This review originally appeared on Weekly Gravy.
There’s something about the Terminator franchise that I truly dig. I like that it doesn’t pretend its science is anything other than ridiculous coming out of the mouths of muscle-bound beefcakes, yet still takes its concepts of ethics and cause-and-effect seriously. I like that, apart from the dour-faced Salvation, these films are aesthetically exciting, filling the screen with eye-popping action set-pieces and visual effects that allow us to actually see and follow what’s happening, rather than throwing graphics at the screen and expecting audiences to nod in glazed-eye approval. Perhaps most of all, I just like films with some actual imagination behind them. I can forgive the lapses into bad acting and nonsensical dialogue if it feels like somebody behind the scenes spent longer than a nanosecond on devising ways to entertain an audience rather than simply doing the same as before (like The Avengers: Age of Ultron) and expecting it not to notice.
It’s true that not a whole lot of Terminator Genisys makes sense when held up to close inspection, but part of the beauty of time travel is that doesn’t really need to. It makes sense in their world so, really, I’m not going to waste my energy attempting to decipher it. Where I thought it succeeded was in crafting a story that actually builds upon the themes of earlier franchise entries while being allowed to become its own thing (at least The Terminator and Terminator 2: Judgment Day – Rise of the Machines, Salvation and the TV-series The Sarah Conner Chronicles have been more or less scrapped from the timeline).
In that regard it is much better than Jurassic World, which essentially wanted to actually be its 1994 predecessor by simply mimicking its action and its plot points to the letter — without the finesse of Spielberg. And while director Alan Taylor is no James Cameron when it comes to the action or the drama, there’s a certainly enjoyment to be had in watching him play with the building blocks of Cameron’s first two Terminator films, up to and including directly recreating one famous sequence from the 1984 original, and then watching them morph into their own beasts with their own rules and boundaries. Yes, it’s a Terminator film in that Arnold Schwarzenegger is there as the titular robot with Sarah Connor (Game of Thrones‘ Emilia Clarke), John Connor (Jason Clarke), and Kyle Reese (a frequently unclothed Jai Courtney), too, and all of them attempt to save the day (or sometimes destroy it). What’s different is that this entry into the series has a desire to build its own future, its own timeline of events from amongst all the references and mythos and sly nods to the previous films.

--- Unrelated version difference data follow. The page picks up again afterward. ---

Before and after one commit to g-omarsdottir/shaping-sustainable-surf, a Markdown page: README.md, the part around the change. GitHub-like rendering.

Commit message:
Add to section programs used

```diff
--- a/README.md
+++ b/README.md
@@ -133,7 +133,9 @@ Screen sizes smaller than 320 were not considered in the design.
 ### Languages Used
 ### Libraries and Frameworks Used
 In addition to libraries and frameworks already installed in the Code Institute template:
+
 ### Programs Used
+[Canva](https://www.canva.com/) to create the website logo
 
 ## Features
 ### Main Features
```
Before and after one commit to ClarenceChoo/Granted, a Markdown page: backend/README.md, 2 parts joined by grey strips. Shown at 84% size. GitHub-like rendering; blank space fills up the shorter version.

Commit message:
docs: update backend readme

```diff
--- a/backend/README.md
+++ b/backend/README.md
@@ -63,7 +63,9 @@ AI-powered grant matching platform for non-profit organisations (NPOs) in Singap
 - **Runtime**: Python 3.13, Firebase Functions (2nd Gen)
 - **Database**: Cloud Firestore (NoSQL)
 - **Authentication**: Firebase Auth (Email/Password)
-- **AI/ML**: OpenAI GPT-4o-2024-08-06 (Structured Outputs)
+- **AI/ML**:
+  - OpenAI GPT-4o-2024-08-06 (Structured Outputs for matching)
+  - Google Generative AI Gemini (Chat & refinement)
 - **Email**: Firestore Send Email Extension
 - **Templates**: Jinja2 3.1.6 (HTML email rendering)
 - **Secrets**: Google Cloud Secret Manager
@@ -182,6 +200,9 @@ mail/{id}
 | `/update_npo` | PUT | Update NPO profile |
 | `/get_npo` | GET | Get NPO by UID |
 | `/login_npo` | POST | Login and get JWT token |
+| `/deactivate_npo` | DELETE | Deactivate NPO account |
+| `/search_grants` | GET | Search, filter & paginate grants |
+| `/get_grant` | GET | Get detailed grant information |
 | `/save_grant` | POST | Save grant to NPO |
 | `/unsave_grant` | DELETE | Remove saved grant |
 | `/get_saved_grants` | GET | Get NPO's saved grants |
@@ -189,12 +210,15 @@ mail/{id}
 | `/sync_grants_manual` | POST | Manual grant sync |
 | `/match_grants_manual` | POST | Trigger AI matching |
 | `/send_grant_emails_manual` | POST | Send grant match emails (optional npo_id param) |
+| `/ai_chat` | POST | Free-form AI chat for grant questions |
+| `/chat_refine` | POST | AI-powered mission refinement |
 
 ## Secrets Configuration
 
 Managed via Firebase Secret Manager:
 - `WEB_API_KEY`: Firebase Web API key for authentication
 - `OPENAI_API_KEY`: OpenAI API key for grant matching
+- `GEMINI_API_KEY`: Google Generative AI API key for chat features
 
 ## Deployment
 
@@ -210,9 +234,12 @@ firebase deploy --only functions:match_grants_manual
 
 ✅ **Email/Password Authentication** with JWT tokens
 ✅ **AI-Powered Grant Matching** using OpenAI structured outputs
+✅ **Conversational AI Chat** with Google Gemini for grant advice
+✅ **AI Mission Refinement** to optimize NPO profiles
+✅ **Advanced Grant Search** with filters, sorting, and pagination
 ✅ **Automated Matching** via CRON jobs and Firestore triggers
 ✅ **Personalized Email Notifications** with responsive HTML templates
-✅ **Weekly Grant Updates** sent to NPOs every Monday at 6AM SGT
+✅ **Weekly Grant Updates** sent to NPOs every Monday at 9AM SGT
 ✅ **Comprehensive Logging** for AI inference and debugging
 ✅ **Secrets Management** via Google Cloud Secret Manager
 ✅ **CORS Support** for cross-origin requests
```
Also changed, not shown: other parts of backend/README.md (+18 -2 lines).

Of course, if the themes of these Terminator flicks don’t strike you emotionally, then there’s every chance you’ll be bored by this flick’s insistence on extracting pathos out of the concepts of danger in technology, fate, destiny, and the ultimate futility of trying to stop war. By the time of the film’s climactic chase throughout the hive-like underground of Skynet, its story has been told and it becomes more of a tired retread that looks like any other film of its kind. But for most of Genisys’s two-hour plus runtime, it finds thrilling and fun ways to add something to its universe. But please, don’t ask me about why it’s spelled that way. That’s one mystery they don’t explain.